The government will not hesitate to take any form of action to defend the country's sovereignty in its legal battle over a territorial claim related to Sabah, including suing the funder and eight Filipinos who claim to be the heirs of the Sultanate of Sulu.
The government will also ensure the parties concerned pay all costs incurred by Malaysia as a result of the claim, said Minister in the Prime Minister's Department (Law and Institutional Reform) Azalina Othman Said.
She said the government has reason to believe that the claim was financially motivated and funded by litigation funders not based in Asia.
"We are now seeing a movement that is more towards an element to make money and we know that litigation funders will take 25 to 30% of the amount (claims). And that is why I want to issue a reminder that this is a very serious attack against the country's sovereignty.
"It is not seen from an element involving arms, but an element to bankrupt Malaysia with an award amounting to US$15 billion," she told the media at the World Trade Centre in Kuala Lumpur today.
Azalina said the Malaysian government will fully oppose any movement and action seen as taking advantage and without following international legal procedures.
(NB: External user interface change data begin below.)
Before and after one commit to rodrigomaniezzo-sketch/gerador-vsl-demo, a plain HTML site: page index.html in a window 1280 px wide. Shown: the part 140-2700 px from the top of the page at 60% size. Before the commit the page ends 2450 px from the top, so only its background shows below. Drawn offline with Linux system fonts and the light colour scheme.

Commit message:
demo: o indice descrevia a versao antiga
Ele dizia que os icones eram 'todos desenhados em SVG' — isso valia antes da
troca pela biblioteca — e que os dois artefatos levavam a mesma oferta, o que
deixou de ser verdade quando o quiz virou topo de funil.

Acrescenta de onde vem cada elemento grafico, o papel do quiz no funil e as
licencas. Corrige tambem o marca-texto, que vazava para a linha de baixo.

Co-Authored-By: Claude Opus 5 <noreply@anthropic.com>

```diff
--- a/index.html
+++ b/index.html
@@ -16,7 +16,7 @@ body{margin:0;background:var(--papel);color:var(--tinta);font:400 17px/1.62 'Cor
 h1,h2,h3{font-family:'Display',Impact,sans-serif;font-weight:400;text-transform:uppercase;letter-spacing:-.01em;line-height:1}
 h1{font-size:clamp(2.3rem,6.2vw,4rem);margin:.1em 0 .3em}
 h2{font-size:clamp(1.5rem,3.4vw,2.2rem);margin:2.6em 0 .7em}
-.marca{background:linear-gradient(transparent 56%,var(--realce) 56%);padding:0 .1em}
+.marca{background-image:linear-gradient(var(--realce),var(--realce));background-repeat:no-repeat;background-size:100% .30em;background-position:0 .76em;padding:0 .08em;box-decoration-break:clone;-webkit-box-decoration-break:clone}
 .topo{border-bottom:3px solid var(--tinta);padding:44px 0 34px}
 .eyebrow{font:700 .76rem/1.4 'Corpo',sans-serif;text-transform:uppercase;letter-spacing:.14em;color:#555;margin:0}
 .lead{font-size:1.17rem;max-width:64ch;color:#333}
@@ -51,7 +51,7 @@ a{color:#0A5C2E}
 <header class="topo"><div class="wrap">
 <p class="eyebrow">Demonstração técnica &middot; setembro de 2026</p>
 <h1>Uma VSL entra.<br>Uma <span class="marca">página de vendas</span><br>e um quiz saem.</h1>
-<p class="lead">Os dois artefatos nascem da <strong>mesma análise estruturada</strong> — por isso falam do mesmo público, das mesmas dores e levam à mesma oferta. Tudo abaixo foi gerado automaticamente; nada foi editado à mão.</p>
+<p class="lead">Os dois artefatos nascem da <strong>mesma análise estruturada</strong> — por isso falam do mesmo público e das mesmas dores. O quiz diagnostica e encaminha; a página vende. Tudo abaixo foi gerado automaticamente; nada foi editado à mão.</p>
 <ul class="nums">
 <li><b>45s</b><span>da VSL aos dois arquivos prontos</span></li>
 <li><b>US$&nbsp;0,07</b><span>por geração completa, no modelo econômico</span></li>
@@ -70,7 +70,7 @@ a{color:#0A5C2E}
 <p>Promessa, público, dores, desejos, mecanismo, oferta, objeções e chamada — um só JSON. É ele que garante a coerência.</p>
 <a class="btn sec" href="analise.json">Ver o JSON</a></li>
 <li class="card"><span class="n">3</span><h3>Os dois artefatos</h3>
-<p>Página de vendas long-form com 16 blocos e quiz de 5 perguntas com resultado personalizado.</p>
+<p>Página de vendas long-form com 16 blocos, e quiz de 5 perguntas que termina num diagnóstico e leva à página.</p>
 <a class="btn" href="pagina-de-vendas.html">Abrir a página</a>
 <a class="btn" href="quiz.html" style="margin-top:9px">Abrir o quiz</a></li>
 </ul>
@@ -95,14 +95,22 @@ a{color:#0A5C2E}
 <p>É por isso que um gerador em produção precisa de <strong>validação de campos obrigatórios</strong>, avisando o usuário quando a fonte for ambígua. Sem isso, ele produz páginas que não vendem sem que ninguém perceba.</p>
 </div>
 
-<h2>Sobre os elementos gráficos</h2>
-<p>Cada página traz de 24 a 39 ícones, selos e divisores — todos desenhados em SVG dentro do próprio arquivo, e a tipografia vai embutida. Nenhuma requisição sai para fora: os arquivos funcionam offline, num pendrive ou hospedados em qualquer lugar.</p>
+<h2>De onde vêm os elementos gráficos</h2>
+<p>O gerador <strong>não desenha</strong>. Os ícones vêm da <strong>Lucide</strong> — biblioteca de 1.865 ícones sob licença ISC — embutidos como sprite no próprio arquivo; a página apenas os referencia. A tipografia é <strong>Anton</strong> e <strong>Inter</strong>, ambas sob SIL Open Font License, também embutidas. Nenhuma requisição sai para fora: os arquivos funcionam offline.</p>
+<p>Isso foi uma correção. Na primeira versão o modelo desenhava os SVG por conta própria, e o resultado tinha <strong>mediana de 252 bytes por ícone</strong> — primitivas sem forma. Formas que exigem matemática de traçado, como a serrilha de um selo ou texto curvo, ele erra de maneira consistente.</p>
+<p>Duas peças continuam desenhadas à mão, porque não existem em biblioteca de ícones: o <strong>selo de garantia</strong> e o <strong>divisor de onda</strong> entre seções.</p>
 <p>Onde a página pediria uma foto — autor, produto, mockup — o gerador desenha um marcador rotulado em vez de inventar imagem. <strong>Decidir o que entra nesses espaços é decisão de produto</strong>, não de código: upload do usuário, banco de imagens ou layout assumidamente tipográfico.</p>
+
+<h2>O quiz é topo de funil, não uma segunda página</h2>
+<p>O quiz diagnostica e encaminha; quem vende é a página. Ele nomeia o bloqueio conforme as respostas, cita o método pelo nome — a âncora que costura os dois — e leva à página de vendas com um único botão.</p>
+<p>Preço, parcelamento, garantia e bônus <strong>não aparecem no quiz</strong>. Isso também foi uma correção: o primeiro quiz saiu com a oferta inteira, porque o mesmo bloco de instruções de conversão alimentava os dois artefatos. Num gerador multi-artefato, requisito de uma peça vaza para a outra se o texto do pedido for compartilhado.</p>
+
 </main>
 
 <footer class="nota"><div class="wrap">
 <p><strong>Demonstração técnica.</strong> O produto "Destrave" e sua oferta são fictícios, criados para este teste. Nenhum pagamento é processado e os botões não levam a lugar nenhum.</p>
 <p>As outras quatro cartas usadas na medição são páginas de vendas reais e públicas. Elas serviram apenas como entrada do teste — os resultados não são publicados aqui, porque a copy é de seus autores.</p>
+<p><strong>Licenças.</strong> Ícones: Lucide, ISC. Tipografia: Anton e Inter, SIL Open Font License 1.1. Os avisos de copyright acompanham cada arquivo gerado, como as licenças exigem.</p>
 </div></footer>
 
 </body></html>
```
She said the government has identified the litigation funder, who she added is a well-known company and based out of Asia. Further action is being taken regarding the matter, she added.
On the Paris Court of Appeal's decision yesterday, Azalina said although it was a "partial award", it was still important considering that the Court of Appeal judge referred to the most important essence of why Malaysia opposed the claim.
"The Malaysian government has been very consistent in saying that the 1878 Agreement does not exist in international arbitration... The cessation of payments is a historical relationship in which payments are made as a consolation.
"The payments by Malaysia stopped due to the violence in Lahad Datu in 2013. If the violence had not happened, the payments might have continued. This shows that the facts presented by Malaysia are very consistent. The decision of the French Court confirms that the arbitration clause does not actually exist," she said.
The Paris Court of Appeal yesterday upheld Malaysia's challenge against the partial award rendered on May 25, 2020 by Dr Gonzalo Stampa in the case filed by eight citizens of the Philippines, who are purported heirs of the long-defunct Sultan of Sulu.
The group claiming to be heirs of the Sulu Sultanate was reported to have taken legal action in the Spanish Court to seek compensation for land in Sabah, which was allegedly leased by their ancestors to a British trading company in 1878.
They then took the matter to the Spanish arbitrator in 2019 and the purported arbitrator, Stampa, who was appointed by the group of individuals, decided in their (the claimants') favour.
Stampa had issued a final award of US$14.9 billion (RM62.59 billion) against Malaysia and Malaysia had used all legal remedies to annul the award given by Stampa to claimants in courts in Spain, France, Luxembourg and the Netherlands.
On March 14 this year, the Paris Court of Appeal upheld the stay order obtained by the Malaysian government in France on July 12, 2022, against the enforcement of the award.
Therefore, the suspension order obtained by Malaysia regarding the enforcement of the award is maintained.